But, somewhere in the recesses of my mind, this admiring appraisal of the prospective veep's intellect struck a familiar chord. With a quick search, I discovered that, indeed, the same was said of Dan Quayle in 1988. Twenty years ago, The Washington Post reported, "Bush aides, who were getting their first in- depth exposure to Quayle, were impressed by his attention span, the quality of his questions and the facility with which he moved through the agenda."

Other parallels stood out as well. Conservatives received Quayle's selection rapturously. L. Brent Bozell pronounced himself "ecstatic," and Jerry Falwell called the surprise pick "a stroke of genius." After a media frenzy, Quayle's speech was well-received. The convention hall burst into cheers of "We want Dan!" NBC anchor Tom Brokaw said that Quayle executed "flawlessly," and CBS's Bruce Morton called it "a good speech."

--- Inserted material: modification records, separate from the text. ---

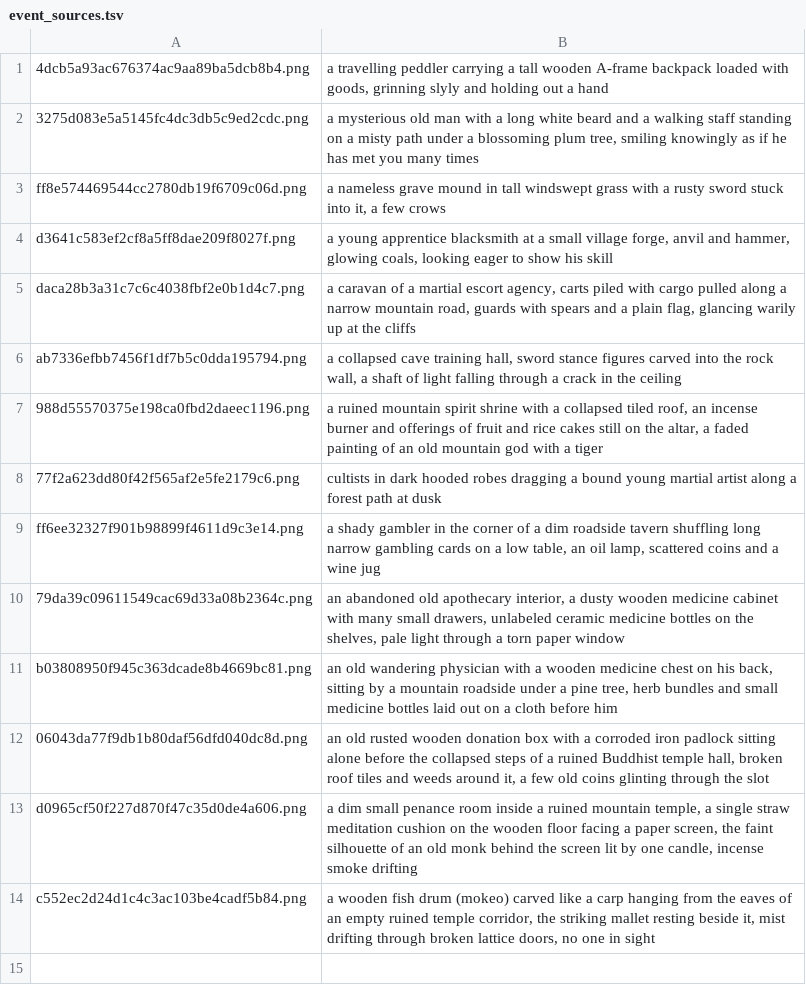
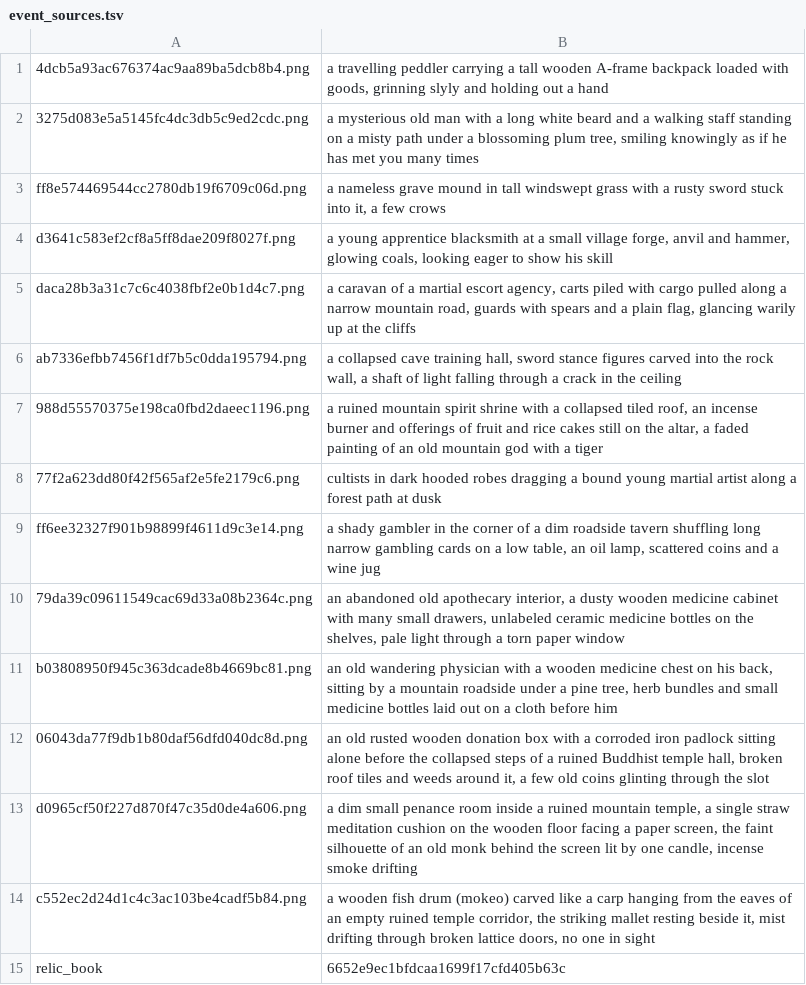
Before and after one commit to pmj713/AThousandDawns, a TSV file: Assets/_Game/Art/UI/Tools~/event_sources.tsv, drawn as a sheet; the diff names each change by its address in the sheet, - before the commit and + after, or states it on an @@ line.

```diff
--- a/Assets/_Game/Art/UI/Tools~/event_sources.tsv
+++ b/Assets/_Game/Art/UI/Tools~/event_sources.tsv
+row 15: relic_book | 6652e9ec1bfdcaa1699f17cfd405b63c
```
Also changed, not shown: Assets/_Game/Art/UI/Tools~/event_prompts.tsv, 2 other files.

Questions about Quayle's readiness remained, but he did his best to turn them into elite condescension toward small-town America. Quayle, in his acceptance speech, spoke movingly about the small towns in Indiana where he had grown up, and he later disparaged Dukakis for "sneer[ing] at common sense advice, Midwestern advice."

Today, Quayle is remembered as a disaster. But, during the campaign, his supporters believed that media skepticism of Quayle had rallied ordinary Americans to his side. Dukakis "looks down on his fellow Americans. He looks down on Bush and Dan Quayle as--in his word--'pathetic,'" wrote right-wing columnist Michael Novak. "Thus, the 'feeding frenzy' of the press in New Orleans stirred a national backlash. It united all the scorned of America as one."

Conservatives are saying the same things about Palin. "Elite opinion," insisted McCain strategist Steve Schmidt, "looks down with contempt at people who are not part of their world." As Palin herself said, "If you're not a member in good standing of the Washington elite, then some in the media consider a candidate unqualified for that reason alone." To the right, the mere fact that the press questions her fitness proves that she is one of them.

As the original rationales for Palin melt away, this bond has become unshakable. Her lack of qualifications turns out to be her greatest qualification.

Jonathan Chait is a senior editor at The New Republic.